As always, when my brain gets cranking about big questions, I wind up leaving my posts with rather aporetic endings. So the question du jour is, what might things look like around my neck of the woods if folk, from time to time, set aside the venires of forced politeness and took up acts of creative transgression in response to social and theological injustice?

And, to cover my backside, by writing this, I am in no way whatsoever encouraging, instigating or otherwise suggesting that such acts be done. My discussion is purely academic. Transgression is, after all, transgression.

because i'm evil like that

04 August 2005
I think we need to upgrade to these in the lab.

summer reading

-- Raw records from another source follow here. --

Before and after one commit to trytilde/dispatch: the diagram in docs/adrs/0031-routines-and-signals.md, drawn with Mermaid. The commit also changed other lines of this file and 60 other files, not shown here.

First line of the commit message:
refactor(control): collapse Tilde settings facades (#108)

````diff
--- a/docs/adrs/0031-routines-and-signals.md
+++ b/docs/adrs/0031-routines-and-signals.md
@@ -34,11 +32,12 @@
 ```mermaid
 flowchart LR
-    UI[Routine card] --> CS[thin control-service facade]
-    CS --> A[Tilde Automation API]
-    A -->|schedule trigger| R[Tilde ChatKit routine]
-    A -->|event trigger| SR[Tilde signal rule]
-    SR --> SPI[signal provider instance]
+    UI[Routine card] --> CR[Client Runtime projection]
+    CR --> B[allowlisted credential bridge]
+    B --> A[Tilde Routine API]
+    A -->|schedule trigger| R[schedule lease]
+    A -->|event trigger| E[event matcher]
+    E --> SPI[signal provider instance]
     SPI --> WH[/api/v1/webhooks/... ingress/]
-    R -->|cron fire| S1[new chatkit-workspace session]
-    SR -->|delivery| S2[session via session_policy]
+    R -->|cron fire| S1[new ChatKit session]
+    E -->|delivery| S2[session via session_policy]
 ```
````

The Phanotm Professor posted links to two articles worth reading. One is a theatrical review from the Dallas Observer. Reading the review of Southern Baptist Sissies actually makes me want to go to Dallas to see the play.

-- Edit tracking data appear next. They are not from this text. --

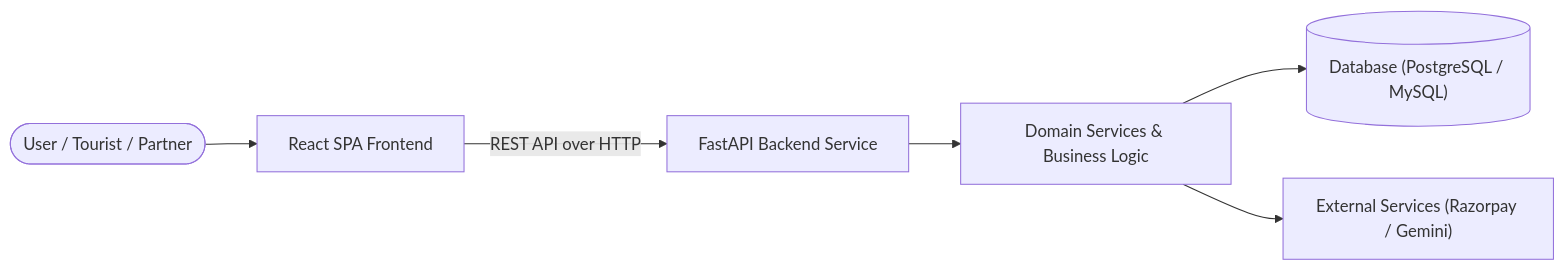
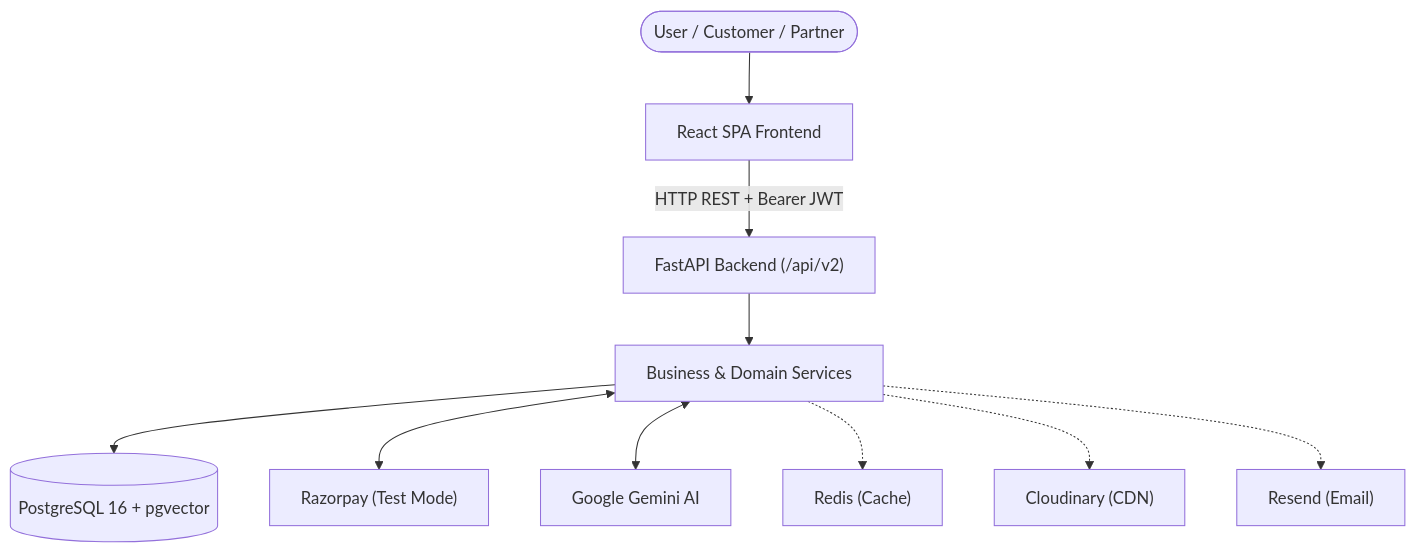
The diagram in README.md (priyanshu130018/Namma-Connect), drawn with Mermaid before and after one commit. The commit also changed other lines of this file, not shown here.

````diff
--- a/README.md
+++ b/README.md
@@ -34,8 +53,13 @@
 ```mermaid
-flowchart LR
-    User([User / Tourist / Partner]) --> Frontend["React SPA Frontend"]
-    Frontend -->|REST API over HTTP| Backend["FastAPI Backend Service"]
-    Backend --> Logic["Domain Services & Business Logic"]
-    Logic --> Database[("Database (PostgreSQL / MySQL)")]
-    Logic --> External["External Services (Razorpay / Gemini)"]
+flowchart TD
+    User([User / Customer / Partner]) --> Frontend["React SPA Frontend"]
+    Frontend -->|HTTP REST + Bearer JWT| API["FastAPI Backend (/api/v2)"]
+    API --> Services["Business & Domain Services"]
+    Services --> DB[("PostgreSQL 16 + pgvector")]
+
+    Services <--> Razorpay["Razorpay (Test Mode)"]
+    Services <--> Gemini["Google Gemini AI"]
+    Services -.-> Redis["Redis (Cache)"]
+    Services -.-> Cloudinary["Cloudinary (CDN)"]
+    Services -.-> Resend["Resend (Email)"]
 ```
````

The other link is to a book review from the Village Voice about My Freshman Year: What a Professor Learned by Becoming a Student by Rebekah Nathan. Given what the Voice has said, I'm going to be ordering this one tonight!

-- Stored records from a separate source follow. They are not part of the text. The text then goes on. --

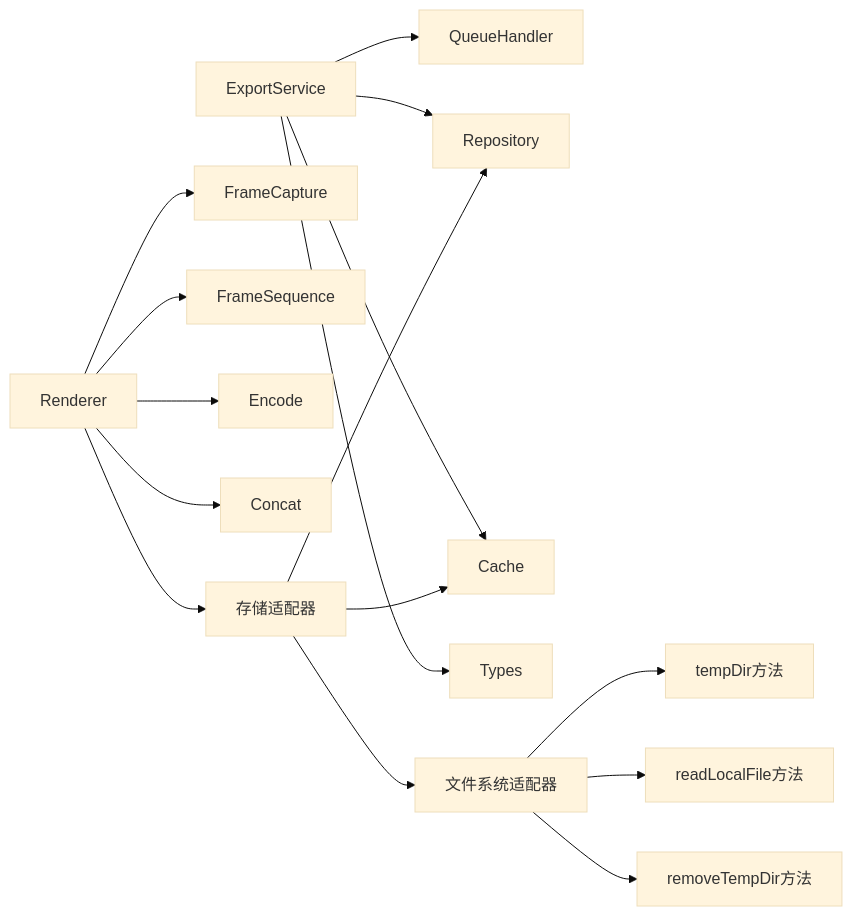
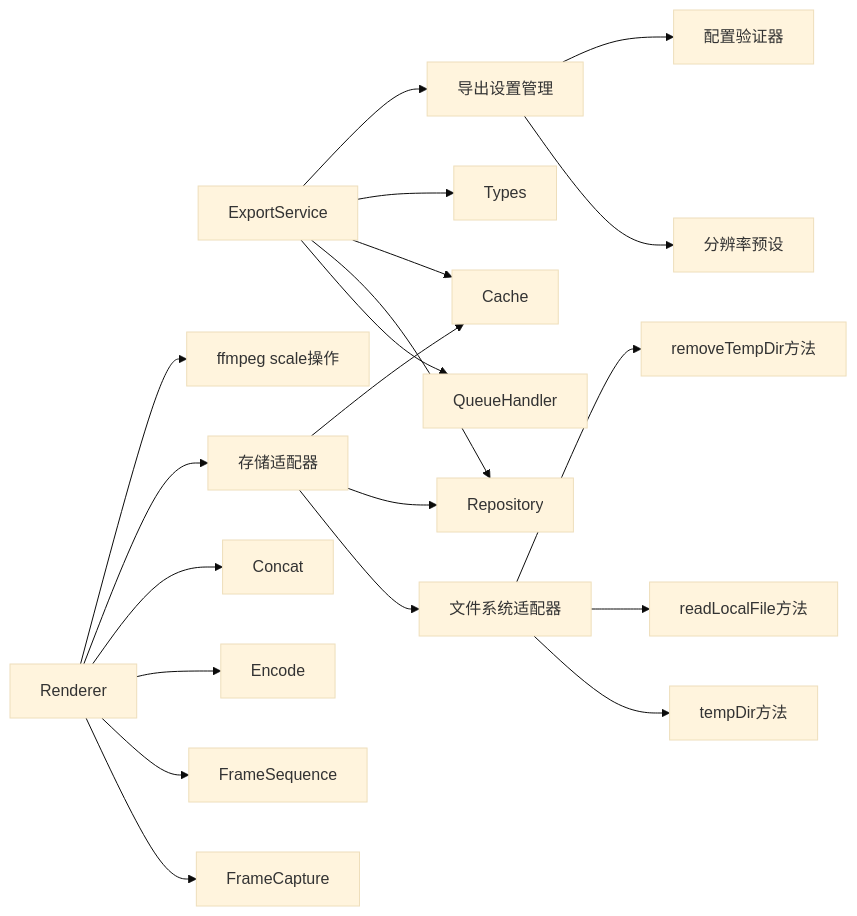
One commit to AIMFllyYS/code-video-canvas changed the tenth of 10 diagrams in .qoder/repowiki/zh/content/核心功能模块/渲染引擎/导出服务.md. Above: the diagram before and after it, drawn with Mermaid (base theme). The commit also changed other lines of this file and 7 other files, not shown here.

````diff
--- a/.qoder/repowiki/zh/content/核心功能模块/渲染引擎/导出服务.md
+++ b/.qoder/repowiki/zh/content/核心功能模块/渲染引擎/导出服务.md
@@ -506,18 +613,22 @@
 ```mermaid
 graph LR
 ES["ExportService"] --> QH["QueueHandler"]
 ES --> RP["Repository"]
 ES --> CA["Cache"]
 ES --> TY["Types"]
+ES --> SET["导出设置管理"]
 RN["Renderer"] --> FC["FrameCapture"]
 RN --> FS["FrameSequence"]
 RN --> EN["Encode"]
 RN --> CT["Concat"]
 RN --> SA["存储适配器"]
+RN --> SCALE["ffmpeg scale操作"]
+SET --> PRESETS["分辨率预设"]
+SET --> VALIDATOR["配置验证器"]
 SA --> FSAD["文件系统适配器"]
 SA --> RP
 SA --> CA
 FSAD --> tempDir["tempDir方法"]
 FSAD --> readFile["readLocalFile方法"]
 FSAD --> cleanup["removeTempDir方法"]
 ```
````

malum prohibitum

03 August 2005
In my car, I am positively neurotic about obeying speed laws. I have discovered, however, that this is not so when I am astride my bicycle. Having put a speedometer on bike yesterday, I noticed that twice in the past two days, I broke the speed limit. Given that I was riding no harder than I normally do, it seems that I am a habitual speeder.

The first infraction was going home yesterday in a 30 mile per hour zone. I was going 38. The second was this morning in a 25 mile per hour zone. I was going 28. Granted, both were going down hill, but somehow the notion of speeding on a bicycle fills me with abject glee.

complicating the simple

02 August 2005
While it is true that one can spend more on some bicycles than on some cars, the fact remains that bikes are really fairly simple. That's one of the reasons that I love them so much. So, why not load 'em up with circuitry? Hell yeah.

Bike just got smarter.

My housemate gave me a gift certificate for Jay's Cycles (you may remember me speaking well of them in a previous post). Anywho, while I probably do need to get a new pair of gloves, I decided that a bike computer would be much more amusing.

I'm still not sure why I need a thermometer on my bike, but what the hell. Why not?

so geeky its sexy

01 August 2005
Being of singularly cognoscentric ilk, I positively revel in the Language Log. This, coupled with my closet affection for redaction criticism and mild amusement with Dilbert (I do work with computers, after all) renders today's post especially delightful.

In other news, I continue to be amused by the Blogger spell check applet. It knows cognoscenti but not cognoscentric. It knows redactions but not redaction. Most ironically, it knows Motorola but not blog or any variation thereof.

castle uggggggh

(Extra credit if you can figure out why the title of today's post is liturgically appropriate.)

I saw the most incredible thing today. My boss had me go around campus putting up flyers for a job opening. A simple enough task and given that the library was freezing, I was more than happy to get out into the sunshine for a bit. As I was walking back to the library, just at the entrance from Mercer onto the main campus, I saw a bundle of leaves with a caterpillar in the middle, seemingly floating in air. I'm more than certain that the bundle was supported by a silk of sorts, but the way the light was falling, it appeared to be just hovering there, about three feet off the ground.

I managed to take a photo of it with the camera on my cellular phone. I really want to post it online, but for the life of me, I cannot figure out how to get it to go anywhere but to another phone. Does anyone have a clue about how one might go about doing such a thing?

If it helps, I've got a Motorola V300 and my service provider is TMobile.

Any advice would be greatly appreciated.